Being a cyclist with over 30 years experience, I must admit that I have broken most of the road rules that I am addressing in this article. I know how the rush of adrenaline can cause one to make bad decisions. Locking on to someone's wheel in a sprint situation will make you ignore everything around you at that moment. However, as a coach, I now have the responsibility to teach my clients and everyone who will listen that this doesn't make it right. My advice is to not follow the example of the ones who choose to disregard safety for personal satisfaction. Being fast doesn't mean you are right. Riders in the position of responsibility should set an example and teach road etiquette, courtesy and safety to all riders. In addition to coaches, bike shop owners and their employees are in a primary position to distribute information regarding bicycle safety and set an example when they are on their bikes. Cyclists will look to you as an example of how to ride and will emulate your actions. You have a prime opportunity to set the standard of safety.
It is often assumed that there is power in numbers when we ride our bicycles on the road, but when the range of talent and the group gets too large, it becomes unsafe. Training is training and racing is racing and the two should not be confused. When the "pack" adopts a racing mentality this sets a bad image when motorist are involved. There is plenty of room in the country to ride hard, but when you head out and come back, everyone needs to be under control and set a good example.

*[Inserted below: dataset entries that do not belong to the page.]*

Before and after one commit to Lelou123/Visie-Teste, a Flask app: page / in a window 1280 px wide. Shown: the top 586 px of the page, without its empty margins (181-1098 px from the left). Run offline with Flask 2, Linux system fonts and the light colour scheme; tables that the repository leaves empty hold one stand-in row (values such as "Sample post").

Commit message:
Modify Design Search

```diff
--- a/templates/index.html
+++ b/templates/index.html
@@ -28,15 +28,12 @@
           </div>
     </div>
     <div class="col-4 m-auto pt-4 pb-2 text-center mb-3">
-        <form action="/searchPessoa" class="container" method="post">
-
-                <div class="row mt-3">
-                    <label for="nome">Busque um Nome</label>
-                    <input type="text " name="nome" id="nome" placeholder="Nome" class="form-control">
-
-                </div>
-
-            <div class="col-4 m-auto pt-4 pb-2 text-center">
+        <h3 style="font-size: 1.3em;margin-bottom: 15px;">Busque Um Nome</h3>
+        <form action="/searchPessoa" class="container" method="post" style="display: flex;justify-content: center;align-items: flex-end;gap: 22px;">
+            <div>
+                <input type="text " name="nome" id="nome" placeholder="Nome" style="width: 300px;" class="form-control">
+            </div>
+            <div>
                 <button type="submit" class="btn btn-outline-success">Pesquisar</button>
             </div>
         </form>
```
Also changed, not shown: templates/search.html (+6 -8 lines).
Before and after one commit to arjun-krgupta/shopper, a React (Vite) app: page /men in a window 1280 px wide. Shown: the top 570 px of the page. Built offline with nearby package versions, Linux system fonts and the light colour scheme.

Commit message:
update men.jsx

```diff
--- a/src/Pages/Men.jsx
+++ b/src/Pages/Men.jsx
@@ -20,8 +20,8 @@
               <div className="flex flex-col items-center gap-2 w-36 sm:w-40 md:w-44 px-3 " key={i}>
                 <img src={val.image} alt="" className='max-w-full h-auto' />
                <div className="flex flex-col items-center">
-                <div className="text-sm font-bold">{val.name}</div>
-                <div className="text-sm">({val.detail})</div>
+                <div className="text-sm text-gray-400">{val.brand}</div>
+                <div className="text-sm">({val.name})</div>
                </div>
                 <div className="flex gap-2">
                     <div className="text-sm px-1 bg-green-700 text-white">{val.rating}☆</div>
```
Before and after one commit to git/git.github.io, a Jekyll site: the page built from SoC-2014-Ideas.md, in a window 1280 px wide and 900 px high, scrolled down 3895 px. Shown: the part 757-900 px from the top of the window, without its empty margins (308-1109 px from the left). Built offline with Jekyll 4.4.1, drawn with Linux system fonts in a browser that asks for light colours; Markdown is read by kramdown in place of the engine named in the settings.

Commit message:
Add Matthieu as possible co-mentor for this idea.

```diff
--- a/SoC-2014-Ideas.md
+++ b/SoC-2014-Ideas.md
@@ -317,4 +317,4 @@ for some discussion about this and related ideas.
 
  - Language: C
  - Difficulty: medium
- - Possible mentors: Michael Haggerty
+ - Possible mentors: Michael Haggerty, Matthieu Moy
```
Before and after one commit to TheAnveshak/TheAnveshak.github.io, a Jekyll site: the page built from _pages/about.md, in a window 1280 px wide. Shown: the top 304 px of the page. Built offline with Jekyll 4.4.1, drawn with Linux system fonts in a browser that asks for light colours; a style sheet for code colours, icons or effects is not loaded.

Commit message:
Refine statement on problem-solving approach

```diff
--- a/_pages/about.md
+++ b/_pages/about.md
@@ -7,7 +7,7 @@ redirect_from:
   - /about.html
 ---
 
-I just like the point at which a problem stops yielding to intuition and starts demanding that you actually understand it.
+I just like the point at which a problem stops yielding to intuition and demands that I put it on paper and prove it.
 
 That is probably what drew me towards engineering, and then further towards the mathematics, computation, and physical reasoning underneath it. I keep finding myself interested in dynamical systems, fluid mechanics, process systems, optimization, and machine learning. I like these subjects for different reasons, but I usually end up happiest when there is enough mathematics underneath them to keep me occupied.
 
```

I personally try to acknowledge any act of courtesy by motorists by waving my hand or nodding my head in their direction as a gesture to say "thanks." When you are confronted in situations with motorist, try to make eye contact and wait to see what they will do. Do not assume they see you. The worst situation that can happen on the road is a motorist speeding up to pass you, then turning in front of you. This happened to be about 25 years ago and I hit the side of the car. The motorist never stopped. Now when I'm on my bike, I always expect this when a car is next to me. Pay attention and be alert. Look and listen. Do not listen to an iPod. It is a distraction. You need all your senses to protect you and hearing is very important. And one more thing, always wear a helmet. Always. (See picture at left)
Do the right thing and be an example.
Train hard, train smart.
1. Mionske, B., Two By Two, Bicycling, May, 2010, p 28.